Earth Action: Cut Out a Car Trip
If you live in America, transportation is the biggest component of your carbon footprint. To honor Earth Day’s 52 years of environmental action, Earth911 is presenting 52 Actions for the Earth. Each week through Earth Day 2023, we will share an action you can take to invest in the Earth and make your own life more sustainable. This week, review your schedule and identify one routine car trip that you can eliminate.
Action: Cut One Car Trip
The average American generates 3.5 times the global average greenhouse gas emissions, and our cars, pardon the pun, drive a lot of that generation – about 28% of our total GHG emissions result from transportation. Americans drive a lot more miles than any other nation — 30% more than second-place Canada. On average, Americans drive 13,474 miles per year — equivalent to more than four round-trip drives from New York to Dallas — in cars that average 25 mpg, emitting 4.6 metric tons of carbon dioxide each year.
American cities are infamously designed around cars. Elsewhere in the world, urban centers are walkable, with extensive bike trails among neighborhoods and well-developed rail systems providing both intra- and intercity options. But America is not a lost cause. Last year, the Infrastructure Investment and Jobs Act provided unprecedented funds for more sustainable transportation: $66 billion for passenger and freight rail, $39 billion for public transit; and $7.5 billion each for electric vehicles and zero- and low-emission buses and ferries. Cities are spending big money on bike lanes. Cycling becomes more accessible to less athletic riders and residents of hilly cities with electric bikes. While electric versions of small vehicles emit more emissions than their foot-powered counterparts, they are still much cleaner than cars. Look for ways to incorporate lower-carbon modes of transportation into your routines.
Cut One Trip

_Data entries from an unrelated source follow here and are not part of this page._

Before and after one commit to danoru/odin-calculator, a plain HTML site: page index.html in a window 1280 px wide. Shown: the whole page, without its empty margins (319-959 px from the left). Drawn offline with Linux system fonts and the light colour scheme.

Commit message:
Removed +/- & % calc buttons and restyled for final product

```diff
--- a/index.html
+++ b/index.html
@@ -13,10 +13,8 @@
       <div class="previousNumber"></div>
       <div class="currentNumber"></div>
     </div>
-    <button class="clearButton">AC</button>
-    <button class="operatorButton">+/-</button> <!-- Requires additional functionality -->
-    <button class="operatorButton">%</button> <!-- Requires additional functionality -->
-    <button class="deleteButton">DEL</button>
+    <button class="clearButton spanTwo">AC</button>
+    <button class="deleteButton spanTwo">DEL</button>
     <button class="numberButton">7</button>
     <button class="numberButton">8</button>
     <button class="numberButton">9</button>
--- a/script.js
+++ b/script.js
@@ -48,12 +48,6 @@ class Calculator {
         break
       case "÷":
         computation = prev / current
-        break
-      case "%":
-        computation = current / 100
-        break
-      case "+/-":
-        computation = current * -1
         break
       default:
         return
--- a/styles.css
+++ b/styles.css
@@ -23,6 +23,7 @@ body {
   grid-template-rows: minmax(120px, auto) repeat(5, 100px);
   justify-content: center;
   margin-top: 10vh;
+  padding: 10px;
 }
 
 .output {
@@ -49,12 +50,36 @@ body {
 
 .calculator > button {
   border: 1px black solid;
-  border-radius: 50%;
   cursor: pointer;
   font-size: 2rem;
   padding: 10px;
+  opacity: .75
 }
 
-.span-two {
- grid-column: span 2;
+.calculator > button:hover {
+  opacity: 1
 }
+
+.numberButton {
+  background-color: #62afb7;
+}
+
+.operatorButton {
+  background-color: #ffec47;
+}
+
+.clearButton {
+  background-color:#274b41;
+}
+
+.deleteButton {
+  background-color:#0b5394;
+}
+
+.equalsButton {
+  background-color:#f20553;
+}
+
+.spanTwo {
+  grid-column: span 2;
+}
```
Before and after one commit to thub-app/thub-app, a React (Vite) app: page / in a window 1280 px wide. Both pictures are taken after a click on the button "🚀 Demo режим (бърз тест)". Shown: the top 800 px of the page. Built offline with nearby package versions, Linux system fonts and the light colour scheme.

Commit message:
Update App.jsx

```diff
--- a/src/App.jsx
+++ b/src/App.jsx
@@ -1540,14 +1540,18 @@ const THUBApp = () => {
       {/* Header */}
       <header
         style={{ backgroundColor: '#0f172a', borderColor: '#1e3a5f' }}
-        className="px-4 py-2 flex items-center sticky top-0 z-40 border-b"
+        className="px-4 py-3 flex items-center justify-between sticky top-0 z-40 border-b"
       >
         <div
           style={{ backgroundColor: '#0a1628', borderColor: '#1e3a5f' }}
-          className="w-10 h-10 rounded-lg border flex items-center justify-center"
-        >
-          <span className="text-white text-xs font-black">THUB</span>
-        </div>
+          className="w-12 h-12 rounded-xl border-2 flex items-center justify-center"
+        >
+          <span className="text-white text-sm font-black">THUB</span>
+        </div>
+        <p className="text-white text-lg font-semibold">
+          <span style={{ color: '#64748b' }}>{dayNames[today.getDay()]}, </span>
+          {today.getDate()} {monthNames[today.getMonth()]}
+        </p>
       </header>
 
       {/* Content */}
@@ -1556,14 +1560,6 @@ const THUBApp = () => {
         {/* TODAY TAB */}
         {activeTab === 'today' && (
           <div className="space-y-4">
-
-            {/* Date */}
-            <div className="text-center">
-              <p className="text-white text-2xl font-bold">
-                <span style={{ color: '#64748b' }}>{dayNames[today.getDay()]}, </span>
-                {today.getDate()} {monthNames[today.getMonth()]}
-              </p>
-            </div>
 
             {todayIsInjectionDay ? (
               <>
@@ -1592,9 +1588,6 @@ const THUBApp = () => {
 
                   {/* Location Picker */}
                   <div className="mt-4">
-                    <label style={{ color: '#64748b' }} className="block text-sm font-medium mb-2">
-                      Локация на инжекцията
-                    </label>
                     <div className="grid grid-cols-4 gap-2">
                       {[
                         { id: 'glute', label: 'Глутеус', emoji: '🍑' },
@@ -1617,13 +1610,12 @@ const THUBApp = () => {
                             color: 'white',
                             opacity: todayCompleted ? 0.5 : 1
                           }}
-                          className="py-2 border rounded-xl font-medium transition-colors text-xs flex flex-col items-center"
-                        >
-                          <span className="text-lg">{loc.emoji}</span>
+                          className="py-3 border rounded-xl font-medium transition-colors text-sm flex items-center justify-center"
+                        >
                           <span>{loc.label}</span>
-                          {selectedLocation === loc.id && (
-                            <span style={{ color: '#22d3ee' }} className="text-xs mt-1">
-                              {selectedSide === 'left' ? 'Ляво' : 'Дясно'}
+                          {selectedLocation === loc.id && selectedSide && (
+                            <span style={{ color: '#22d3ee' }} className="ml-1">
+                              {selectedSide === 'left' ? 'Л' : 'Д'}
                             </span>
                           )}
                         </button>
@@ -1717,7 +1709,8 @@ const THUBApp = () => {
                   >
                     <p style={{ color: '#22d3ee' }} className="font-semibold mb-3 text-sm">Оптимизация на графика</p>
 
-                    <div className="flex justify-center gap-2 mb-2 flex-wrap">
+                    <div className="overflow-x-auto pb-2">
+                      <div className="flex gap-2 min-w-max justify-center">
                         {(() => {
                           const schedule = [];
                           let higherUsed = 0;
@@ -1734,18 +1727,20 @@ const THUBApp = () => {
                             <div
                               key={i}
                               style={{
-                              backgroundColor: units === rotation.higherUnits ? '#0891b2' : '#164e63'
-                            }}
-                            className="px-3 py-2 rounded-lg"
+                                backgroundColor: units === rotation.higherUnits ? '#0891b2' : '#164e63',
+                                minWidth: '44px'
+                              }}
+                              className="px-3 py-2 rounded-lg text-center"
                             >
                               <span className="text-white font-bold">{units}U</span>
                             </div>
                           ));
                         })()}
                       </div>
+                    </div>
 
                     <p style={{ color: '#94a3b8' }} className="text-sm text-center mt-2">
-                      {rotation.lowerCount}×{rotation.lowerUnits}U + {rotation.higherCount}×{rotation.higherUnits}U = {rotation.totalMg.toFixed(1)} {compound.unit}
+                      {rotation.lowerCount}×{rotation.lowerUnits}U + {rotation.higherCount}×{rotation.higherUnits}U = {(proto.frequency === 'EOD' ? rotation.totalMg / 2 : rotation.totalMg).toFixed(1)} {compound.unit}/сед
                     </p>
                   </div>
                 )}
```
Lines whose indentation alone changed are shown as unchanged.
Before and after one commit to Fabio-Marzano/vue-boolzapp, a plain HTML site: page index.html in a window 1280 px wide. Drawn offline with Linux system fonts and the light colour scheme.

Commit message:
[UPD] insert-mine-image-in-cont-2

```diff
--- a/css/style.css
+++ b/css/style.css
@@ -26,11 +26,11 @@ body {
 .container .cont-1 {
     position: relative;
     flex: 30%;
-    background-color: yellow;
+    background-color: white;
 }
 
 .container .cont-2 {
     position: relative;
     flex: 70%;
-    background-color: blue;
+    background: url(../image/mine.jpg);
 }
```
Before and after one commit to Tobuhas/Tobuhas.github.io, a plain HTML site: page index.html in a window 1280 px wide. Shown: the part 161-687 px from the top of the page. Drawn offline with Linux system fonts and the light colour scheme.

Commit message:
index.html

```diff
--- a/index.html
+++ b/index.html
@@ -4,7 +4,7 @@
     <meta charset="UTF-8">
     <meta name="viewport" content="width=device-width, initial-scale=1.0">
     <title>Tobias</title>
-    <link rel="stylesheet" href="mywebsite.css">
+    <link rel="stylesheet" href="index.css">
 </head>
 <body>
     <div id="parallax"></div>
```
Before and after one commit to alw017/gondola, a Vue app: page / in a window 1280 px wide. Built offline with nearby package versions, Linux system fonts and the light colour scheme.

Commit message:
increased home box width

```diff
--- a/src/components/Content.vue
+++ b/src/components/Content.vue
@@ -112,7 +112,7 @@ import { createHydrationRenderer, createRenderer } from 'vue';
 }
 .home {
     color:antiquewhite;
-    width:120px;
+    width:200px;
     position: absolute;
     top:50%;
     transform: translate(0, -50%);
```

It’s well known that a gradual approach makes it easier to eliminate meat from one’s diet (another great way to cut carbon). But when it comes to transportation, once we’ve decided we need a car, we tend to drive for all of our trips, even when there are other viable options. This week, review your weekly schedule and identify one routine car trip that you can replace with a lower carbon mode of transportation.
Is there a public transportation option that serves your work commute? If you can’t bike all the way to work, maybe you can bike or walk to the park & ride. Carpooling — even once a week — is another way to get cars off the road.
Consider other routine trips as well. People usually want their cars to carry a load of groceries, but do you make regular trips to the convenience store? Can you set up a carpool rotation to take several kids to soccer practice in one car? Share a trip to the gym with a roommate or neighbor? Bike to the park or playground with the family on the weekend?
Look at distances – any routine trip that is less than a mile is a good option for walking. You might walk your child to neighborhood playdates. Walk from work to the gym and back before driving directly home. You might park once and walk between errands instead of driving around. Even if all your routes are written in concrete, you might be able to consolidate trips. Try some menu planning to reduce midweek grocery runs (and food waste). Or plan errands along your route home instead of going home and then heading back out later.